WORK ORDER ->
The response should consist of the records that follow, repeated exactly.

--------------------------------

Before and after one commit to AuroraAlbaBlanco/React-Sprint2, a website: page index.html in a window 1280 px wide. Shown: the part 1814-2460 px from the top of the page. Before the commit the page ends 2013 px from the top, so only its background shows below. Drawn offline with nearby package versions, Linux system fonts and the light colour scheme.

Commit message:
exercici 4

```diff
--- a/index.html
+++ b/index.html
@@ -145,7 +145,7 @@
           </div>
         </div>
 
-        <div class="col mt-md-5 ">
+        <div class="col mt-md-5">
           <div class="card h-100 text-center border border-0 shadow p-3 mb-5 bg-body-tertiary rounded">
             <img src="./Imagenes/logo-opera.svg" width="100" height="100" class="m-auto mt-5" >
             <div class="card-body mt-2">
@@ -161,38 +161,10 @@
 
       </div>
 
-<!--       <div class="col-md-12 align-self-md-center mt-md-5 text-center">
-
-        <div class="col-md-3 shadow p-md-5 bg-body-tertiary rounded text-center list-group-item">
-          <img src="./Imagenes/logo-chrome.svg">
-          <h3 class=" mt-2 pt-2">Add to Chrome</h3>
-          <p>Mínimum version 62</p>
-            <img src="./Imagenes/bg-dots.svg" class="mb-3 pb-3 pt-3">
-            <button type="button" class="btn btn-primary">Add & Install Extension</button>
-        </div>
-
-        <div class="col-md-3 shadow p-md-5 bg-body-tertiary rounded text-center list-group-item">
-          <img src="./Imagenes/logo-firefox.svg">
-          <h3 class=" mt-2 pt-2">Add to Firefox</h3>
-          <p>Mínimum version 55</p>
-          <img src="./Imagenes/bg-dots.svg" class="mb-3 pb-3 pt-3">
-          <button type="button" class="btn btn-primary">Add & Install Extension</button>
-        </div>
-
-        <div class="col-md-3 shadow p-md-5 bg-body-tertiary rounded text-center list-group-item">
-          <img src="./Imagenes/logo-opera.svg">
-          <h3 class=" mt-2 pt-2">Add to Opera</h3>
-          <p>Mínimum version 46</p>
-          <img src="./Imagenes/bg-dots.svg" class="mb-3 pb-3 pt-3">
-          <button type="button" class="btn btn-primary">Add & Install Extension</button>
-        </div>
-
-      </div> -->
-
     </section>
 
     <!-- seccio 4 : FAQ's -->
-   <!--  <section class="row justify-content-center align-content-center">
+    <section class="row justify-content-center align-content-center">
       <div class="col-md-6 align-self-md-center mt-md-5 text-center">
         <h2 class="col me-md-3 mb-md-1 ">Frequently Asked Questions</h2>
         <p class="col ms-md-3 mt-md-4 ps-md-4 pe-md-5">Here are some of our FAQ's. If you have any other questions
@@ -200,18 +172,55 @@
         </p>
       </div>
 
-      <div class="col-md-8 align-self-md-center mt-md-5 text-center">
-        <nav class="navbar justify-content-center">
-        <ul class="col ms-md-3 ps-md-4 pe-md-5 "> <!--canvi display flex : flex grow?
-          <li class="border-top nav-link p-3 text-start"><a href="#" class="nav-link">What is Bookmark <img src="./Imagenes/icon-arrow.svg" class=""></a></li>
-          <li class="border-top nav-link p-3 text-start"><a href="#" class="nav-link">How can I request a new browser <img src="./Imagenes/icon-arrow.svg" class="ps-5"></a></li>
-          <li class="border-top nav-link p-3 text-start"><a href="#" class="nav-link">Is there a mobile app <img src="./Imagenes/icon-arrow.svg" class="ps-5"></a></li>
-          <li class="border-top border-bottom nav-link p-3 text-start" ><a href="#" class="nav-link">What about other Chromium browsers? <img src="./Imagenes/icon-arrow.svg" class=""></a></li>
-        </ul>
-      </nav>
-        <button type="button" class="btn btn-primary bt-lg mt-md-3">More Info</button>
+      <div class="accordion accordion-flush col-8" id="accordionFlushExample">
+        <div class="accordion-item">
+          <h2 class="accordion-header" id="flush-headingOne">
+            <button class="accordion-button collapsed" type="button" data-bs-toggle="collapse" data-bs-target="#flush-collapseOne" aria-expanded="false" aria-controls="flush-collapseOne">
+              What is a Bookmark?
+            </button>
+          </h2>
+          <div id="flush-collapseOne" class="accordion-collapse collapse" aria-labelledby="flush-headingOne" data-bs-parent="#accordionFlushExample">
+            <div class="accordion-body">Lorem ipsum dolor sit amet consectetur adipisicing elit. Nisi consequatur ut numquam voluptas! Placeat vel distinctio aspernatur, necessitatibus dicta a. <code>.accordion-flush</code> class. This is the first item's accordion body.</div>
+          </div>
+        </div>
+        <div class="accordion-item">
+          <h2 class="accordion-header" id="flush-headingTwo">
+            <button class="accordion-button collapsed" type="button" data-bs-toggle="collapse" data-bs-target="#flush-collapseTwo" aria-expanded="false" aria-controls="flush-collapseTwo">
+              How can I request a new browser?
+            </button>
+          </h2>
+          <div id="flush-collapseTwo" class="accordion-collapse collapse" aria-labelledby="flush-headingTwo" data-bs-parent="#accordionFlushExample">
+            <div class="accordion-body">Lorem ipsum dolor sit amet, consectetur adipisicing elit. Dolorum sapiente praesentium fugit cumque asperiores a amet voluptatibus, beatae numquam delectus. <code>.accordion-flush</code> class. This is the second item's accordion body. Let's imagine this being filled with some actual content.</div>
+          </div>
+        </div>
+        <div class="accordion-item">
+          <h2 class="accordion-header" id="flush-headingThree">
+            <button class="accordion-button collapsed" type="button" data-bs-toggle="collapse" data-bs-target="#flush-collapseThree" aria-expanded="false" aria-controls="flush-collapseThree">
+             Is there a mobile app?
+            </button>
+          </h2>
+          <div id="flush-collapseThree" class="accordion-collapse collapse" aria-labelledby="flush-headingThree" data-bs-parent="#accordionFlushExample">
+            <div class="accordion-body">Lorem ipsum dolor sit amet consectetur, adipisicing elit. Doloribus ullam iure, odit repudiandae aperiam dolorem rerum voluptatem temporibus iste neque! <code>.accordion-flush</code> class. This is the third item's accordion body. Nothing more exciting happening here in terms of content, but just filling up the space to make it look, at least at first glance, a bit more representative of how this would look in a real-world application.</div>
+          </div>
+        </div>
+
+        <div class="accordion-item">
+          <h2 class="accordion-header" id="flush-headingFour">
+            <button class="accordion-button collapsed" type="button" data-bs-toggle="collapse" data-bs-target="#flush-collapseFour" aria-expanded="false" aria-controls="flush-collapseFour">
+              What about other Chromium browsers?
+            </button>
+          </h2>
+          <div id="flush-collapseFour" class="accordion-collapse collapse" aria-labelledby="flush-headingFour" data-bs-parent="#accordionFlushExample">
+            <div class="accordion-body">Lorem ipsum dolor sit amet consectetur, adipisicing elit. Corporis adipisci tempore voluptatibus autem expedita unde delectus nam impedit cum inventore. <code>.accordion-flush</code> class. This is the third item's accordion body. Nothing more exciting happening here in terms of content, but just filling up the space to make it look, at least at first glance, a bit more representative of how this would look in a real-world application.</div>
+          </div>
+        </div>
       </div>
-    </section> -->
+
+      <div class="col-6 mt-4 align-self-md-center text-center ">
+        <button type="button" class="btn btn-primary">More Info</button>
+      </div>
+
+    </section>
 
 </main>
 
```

--------------------------------

RESPONSE AREA ->
Before and after one commit to AuroraAlbaBlanco/React-Sprint2, a website: page index.html in a window 1280 px wide. Shown: the part 1814-2460 px from the top of the page. Before the commit the page ends 2013 px from the top, so only its background shows below. Drawn offline with nearby package versions, Linux system fonts and the light colour scheme.

Commit message:
exercici 4

```diff
--- a/index.html
+++ b/index.html
@@ -145,7 +145,7 @@
           </div>
         </div>
 
-        <div class="col mt-md-5 ">
+        <div class="col mt-md-5">
           <div class="card h-100 text-center border border-0 shadow p-3 mb-5 bg-body-tertiary rounded">
             <img src="./Imagenes/logo-opera.svg" width="100" height="100" class="m-auto mt-5" >
             <div class="card-body mt-2">
@@ -161,38 +161,10 @@
 
       </div>
 
-<!--       <div class="col-md-12 align-self-md-center mt-md-5 text-center">
-
-        <div class="col-md-3 shadow p-md-5 bg-body-tertiary rounded text-center list-group-item">
-          <img src="./Imagenes/logo-chrome.svg">
-          <h3 class=" mt-2 pt-2">Add to Chrome</h3>
-          <p>Mínimum version 62</p>
-            <img src="./Imagenes/bg-dots.svg" class="mb-3 pb-3 pt-3">
-            <button type="button" class="btn btn-primary">Add & Install Extension</button>
-        </div>
-
-        <div class="col-md-3 shadow p-md-5 bg-body-tertiary rounded text-center list-group-item">
-          <img src="./Imagenes/logo-firefox.svg">
-          <h3 class=" mt-2 pt-2">Add to Firefox</h3>
-          <p>Mínimum version 55</p>
-          <img src="./Imagenes/bg-dots.svg" class="mb-3 pb-3 pt-3">
-          <button type="button" class="btn btn-primary">Add & Install Extension</button>
-        </div>
-
-        <div class="col-md-3 shadow p-md-5 bg-body-tertiary rounded text-center list-group-item">
-          <img src="./Imagenes/logo-opera.svg">
-          <h3 class=" mt-2 pt-2">Add to Opera</h3>
-          <p>Mínimum version 46</p>
-          <img src="./Imagenes/bg-dots.svg" class="mb-3 pb-3 pt-3">
-          <button type="button" class="btn btn-primary">Add & Install Extension</button>
-        </div>
-
-      </div> -->
-
     </section>
 
     <!-- seccio 4 : FAQ's -->
-   <!--  <section class="row justify-content-center align-content-center">
+    <section class="row justify-content-center align-content-center">
       <div class="col-md-6 align-self-md-center mt-md-5 text-center">
         <h2 class="col me-md-3 mb-md-1 ">Frequently Asked Questions</h2>
         <p class="col ms-md-3 mt-md-4 ps-md-4 pe-md-5">Here are some of our FAQ's. If you have any other questions
@@ -200,18 +172,55 @@
         </p>
       </div>
 
-      <div class="col-md-8 align-self-md-center mt-md-5 text-center">
-        <nav class="navbar justify-content-center">
-        <ul class="col ms-md-3 ps-md-4 pe-md-5 "> <!--canvi display flex : flex grow?
-          <li class="border-top nav-link p-3 text-start"><a href="#" class="nav-link">What is Bookmark <img src="./Imagenes/icon-arrow.svg" class=""></a></li>
-          <li class="border-top nav-link p-3 text-start"><a href="#" class="nav-link">How can I request a new browser <img src="./Imagenes/icon-arrow.svg" class="ps-5"></a></li>
-          <li class="border-top nav-link p-3 text-start"><a href="#" class="nav-link">Is there a mobile app <img src="./Imagenes/icon-arrow.svg" class="ps-5"></a></li>
-          <li class="border-top border-bottom nav-link p-3 text-start" ><a href="#" class="nav-link">What about other Chromium browsers? <img src="./Imagenes/icon-arrow.svg" class=""></a></li>
-        </ul>
-      </nav>
-        <button type="button" class="btn btn-primary bt-lg mt-md-3">More Info</button>
+      <div class="accordion accordion-flush col-8" id="accordionFlushExample">
+        <div class="accordion-item">
+          <h2 class="accordion-header" id="flush-headingOne">
+            <button class="accordion-button collapsed" type="button" data-bs-toggle="collapse" data-bs-target="#flush-collapseOne" aria-expanded="false" aria-controls="flush-collapseOne">
+              What is a Bookmark?
+            </button>
+          </h2>
+          <div id="flush-collapseOne" class="accordion-collapse collapse" aria-labelledby="flush-headingOne" data-bs-parent="#accordionFlushExample">
+            <div class="accordion-body">Lorem ipsum dolor sit amet consectetur adipisicing elit. Nisi consequatur ut numquam voluptas! Placeat vel distinctio aspernatur, necessitatibus dicta a. <code>.accordion-flush</code> class. This is the first item's accordion body.</div>
+          </div>
+        </div>
+        <div class="accordion-item">
+          <h2 class="accordion-header" id="flush-headingTwo">
+            <button class="accordion-button collapsed" type="button" data-bs-toggle="collapse" data-bs-target="#flush-collapseTwo" aria-expanded="false" aria-controls="flush-collapseTwo">
+              How can I request a new browser?
+            </button>
+          </h2>
+          <div id="flush-collapseTwo" class="accordion-collapse collapse" aria-labelledby="flush-headingTwo" data-bs-parent="#accordionFlushExample">
+            <div class="accordion-body">Lorem ipsum dolor sit amet, consectetur adipisicing elit. Dolorum sapiente praesentium fugit cumque asperiores a amet voluptatibus, beatae numquam delectus. <code>.accordion-flush</code> class. This is the second item's accordion body. Let's imagine this being filled with some actual content.</div>
+          </div>
+        </div>
+        <div class="accordion-item">
+          <h2 class="accordion-header" id="flush-headingThree">
+            <button class="accordion-button collapsed" type="button" data-bs-toggle="collapse" data-bs-target="#flush-collapseThree" aria-expanded="false" aria-controls="flush-collapseThree">
+             Is there a mobile app?
+            </button>
+          </h2>
+          <div id="flush-collapseThree" class="accordion-collapse collapse" aria-labelledby="flush-headingThree" data-bs-parent="#accordionFlushExample">
+            <div class="accordion-body">Lorem ipsum dolor sit amet consectetur, adipisicing elit. Doloribus ullam iure, odit repudiandae aperiam dolorem rerum voluptatem temporibus iste neque! <code>.accordion-flush</code> class. This is the third item's accordion body. Nothing more exciting happening here in terms of content, but just filling up the space to make it look, at least at first glance, a bit more representative of how this would look in a real-world application.</div>
+          </div>
+        </div>
+
+        <div class="accordion-item">
+          <h2 class="accordion-header" id="flush-headingFour">
+            <button class="accordion-button collapsed" type="button" data-bs-toggle="collapse" data-bs-target="#flush-collapseFour" aria-expanded="false" aria-controls="flush-collapseFour">
+              What about other Chromium browsers?
+            </button>
+          </h2>
+          <div id="flush-collapseFour" class="accordion-collapse collapse" aria-labelledby="flush-headingFour" data-bs-parent="#accordionFlushExample">
+            <div class="accordion-body">Lorem ipsum dolor sit amet consectetur, adipisicing elit. Corporis adipisci tempore voluptatibus autem expedita unde delectus nam impedit cum inventore. <code>.accordion-flush</code> class. This is the third item's accordion body. Nothing more exciting happening here in terms of content, but just filling up the space to make it look, at least at first glance, a bit more representative of how this would look in a real-world application.</div>
+          </div>
+        </div>
       </div>
-    </section> -->
+
+      <div class="col-6 mt-4 align-self-md-center text-center ">
+        <button type="button" class="btn btn-primary">More Info</button>
+      </div>
+
+    </section>
 
 </main>
 
```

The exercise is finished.